__TRY IT__: Nothing in the records may be altered; repeat them exactly.
── LISTED ENTRIES
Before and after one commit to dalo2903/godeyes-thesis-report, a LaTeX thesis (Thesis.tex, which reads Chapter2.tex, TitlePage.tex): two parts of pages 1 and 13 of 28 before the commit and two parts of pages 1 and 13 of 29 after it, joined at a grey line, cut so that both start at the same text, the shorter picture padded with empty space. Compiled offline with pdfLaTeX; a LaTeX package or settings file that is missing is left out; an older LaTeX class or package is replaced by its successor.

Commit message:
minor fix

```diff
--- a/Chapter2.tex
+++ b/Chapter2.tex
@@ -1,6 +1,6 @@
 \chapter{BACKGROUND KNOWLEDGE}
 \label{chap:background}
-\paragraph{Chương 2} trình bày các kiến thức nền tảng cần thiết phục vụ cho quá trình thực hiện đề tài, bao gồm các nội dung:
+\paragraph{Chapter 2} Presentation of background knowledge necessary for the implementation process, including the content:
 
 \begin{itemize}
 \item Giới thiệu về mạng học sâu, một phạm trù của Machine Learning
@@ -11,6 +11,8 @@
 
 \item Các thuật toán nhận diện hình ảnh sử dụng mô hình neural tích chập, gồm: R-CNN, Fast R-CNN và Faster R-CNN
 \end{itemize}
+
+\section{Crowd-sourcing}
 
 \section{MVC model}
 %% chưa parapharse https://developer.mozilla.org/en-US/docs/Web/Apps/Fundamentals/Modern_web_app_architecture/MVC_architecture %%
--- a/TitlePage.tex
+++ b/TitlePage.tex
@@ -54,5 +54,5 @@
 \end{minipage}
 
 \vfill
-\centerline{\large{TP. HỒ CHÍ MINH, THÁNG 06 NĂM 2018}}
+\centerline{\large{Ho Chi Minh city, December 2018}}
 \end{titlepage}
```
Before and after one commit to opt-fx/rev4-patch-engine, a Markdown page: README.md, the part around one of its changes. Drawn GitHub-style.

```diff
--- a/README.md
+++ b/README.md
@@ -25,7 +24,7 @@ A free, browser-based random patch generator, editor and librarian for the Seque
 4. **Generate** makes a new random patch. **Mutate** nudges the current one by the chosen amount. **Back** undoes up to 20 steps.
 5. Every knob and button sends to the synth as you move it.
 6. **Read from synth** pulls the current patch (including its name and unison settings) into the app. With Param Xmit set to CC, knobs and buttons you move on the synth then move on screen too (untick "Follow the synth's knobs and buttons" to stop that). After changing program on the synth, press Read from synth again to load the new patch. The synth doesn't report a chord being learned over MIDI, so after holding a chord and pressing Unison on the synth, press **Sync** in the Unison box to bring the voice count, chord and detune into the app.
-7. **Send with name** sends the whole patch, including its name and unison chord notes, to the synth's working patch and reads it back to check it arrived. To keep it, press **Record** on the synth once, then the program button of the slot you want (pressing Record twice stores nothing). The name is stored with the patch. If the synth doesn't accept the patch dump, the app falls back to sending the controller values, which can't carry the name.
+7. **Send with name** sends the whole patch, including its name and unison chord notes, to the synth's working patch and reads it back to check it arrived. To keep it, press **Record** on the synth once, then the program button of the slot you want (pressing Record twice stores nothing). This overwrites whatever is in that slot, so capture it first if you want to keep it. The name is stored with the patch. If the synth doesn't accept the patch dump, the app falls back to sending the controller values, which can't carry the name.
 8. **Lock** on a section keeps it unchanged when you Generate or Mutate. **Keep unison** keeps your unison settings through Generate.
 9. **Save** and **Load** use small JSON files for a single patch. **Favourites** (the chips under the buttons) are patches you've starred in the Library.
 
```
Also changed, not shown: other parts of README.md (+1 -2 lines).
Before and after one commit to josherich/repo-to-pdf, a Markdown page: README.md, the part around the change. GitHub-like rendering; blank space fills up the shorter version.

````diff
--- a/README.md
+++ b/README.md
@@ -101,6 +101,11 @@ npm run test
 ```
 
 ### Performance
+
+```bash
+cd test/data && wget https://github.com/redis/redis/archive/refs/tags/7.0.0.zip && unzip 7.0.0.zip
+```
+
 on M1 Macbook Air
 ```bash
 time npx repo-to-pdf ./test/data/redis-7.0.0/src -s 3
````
────
__RESULT__:
Before and after one commit to dalo2903/godeyes-thesis-report, a LaTeX thesis (Thesis.tex, which reads Chapter2.tex, TitlePage.tex): two parts of pages 1 and 13 of 28 before the commit and two parts of pages 1 and 13 of 29 after it, joined at a grey line, cut so that both start at the same text, the shorter picture padded with empty space. Compiled offline with pdfLaTeX; a LaTeX package or settings file that is missing is left out; an older LaTeX class or package is replaced by its successor.

Commit message:
minor fix

```diff
--- a/Chapter2.tex
+++ b/Chapter2.tex
@@ -1,6 +1,6 @@
 \chapter{BACKGROUND KNOWLEDGE}
 \label{chap:background}
-\paragraph{Chương 2} trình bày các kiến thức nền tảng cần thiết phục vụ cho quá trình thực hiện đề tài, bao gồm các nội dung:
+\paragraph{Chapter 2} Presentation of background knowledge necessary for the implementation process, including the content:
 
 \begin{itemize}
 \item Giới thiệu về mạng học sâu, một phạm trù của Machine Learning
@@ -11,6 +11,8 @@
 
 \item Các thuật toán nhận diện hình ảnh sử dụng mô hình neural tích chập, gồm: R-CNN, Fast R-CNN và Faster R-CNN
 \end{itemize}
+
+\section{Crowd-sourcing}
 
 \section{MVC model}
 %% chưa parapharse https://developer.mozilla.org/en-US/docs/Web/Apps/Fundamentals/Modern_web_app_architecture/MVC_architecture %%
--- a/TitlePage.tex
+++ b/TitlePage.tex
@@ -54,5 +54,5 @@
 \end{minipage}
 
 \vfill
-\centerline{\large{TP. HỒ CHÍ MINH, THÁNG 06 NĂM 2018}}
+\centerline{\large{Ho Chi Minh city, December 2018}}
 \end{titlepage}
```
Before and after one commit to opt-fx/rev4-patch-engine, a Markdown page: README.md, the part around one of its changes. Drawn GitHub-style.

```diff
--- a/README.md
+++ b/README.md
@@ -25,7 +24,7 @@ A free, browser-based random patch generator, editor and librarian for the Seque
 4. **Generate** makes a new random patch. **Mutate** nudges the current one by the chosen amount. **Back** undoes up to 20 steps.
 5. Every knob and button sends to the synth as you move it.
 6. **Read from synth** pulls the current patch (including its name and unison settings) into the app. With Param Xmit set to CC, knobs and buttons you move on the synth then move on screen too (untick "Follow the synth's knobs and buttons" to stop that). After changing program on the synth, press Read from synth again to load the new patch. The synth doesn't report a chord being learned over MIDI, so after holding a chord and pressing Unison on the synth, press **Sync** in the Unison box to bring the voice count, chord and detune into the app.
-7. **Send with name** sends the whole patch, including its name and unison chord notes, to the synth's working patch and reads it back to check it arrived. To keep it, press **Record** on the synth once, then the program button of the slot you want (pressing Record twice stores nothing). The name is stored with the patch. If the synth doesn't accept the patch dump, the app falls back to sending the controller values, which can't carry the name.
+7. **Send with name** sends the whole patch, including its name and unison chord notes, to the synth's working patch and reads it back to check it arrived. To keep it, press **Record** on the synth once, then the program button of the slot you want (pressing Record twice stores nothing). This overwrites whatever is in that slot, so capture it first if you want to keep it. The name is stored with the patch. If the synth doesn't accept the patch dump, the app falls back to sending the controller values, which can't carry the name.
 8. **Lock** on a section keeps it unchanged when you Generate or Mutate. **Keep unison** keeps your unison settings through Generate.
 9. **Save** and **Load** use small JSON files for a single patch. **Favourites** (the chips under the buttons) are patches you've starred in the Library.
 
```
Also changed, not shown: other parts of README.md (+1 -2 lines).
Before and after one commit to josherich/repo-to-pdf, a Markdown page: README.md, the part around the change. GitHub-like rendering; blank space fills up the shorter version.

````diff
--- a/README.md
+++ b/README.md
@@ -101,6 +101,11 @@ npm run test
 ```
 
 ### Performance
+
+```bash
+cd test/data && wget https://github.com/redis/redis/archive/refs/tags/7.0.0.zip && unzip 7.0.0.zip
+```
+
 on M1 Macbook Air
 ```bash
 time npx repo-to-pdf ./test/data/redis-7.0.0/src -s 3
````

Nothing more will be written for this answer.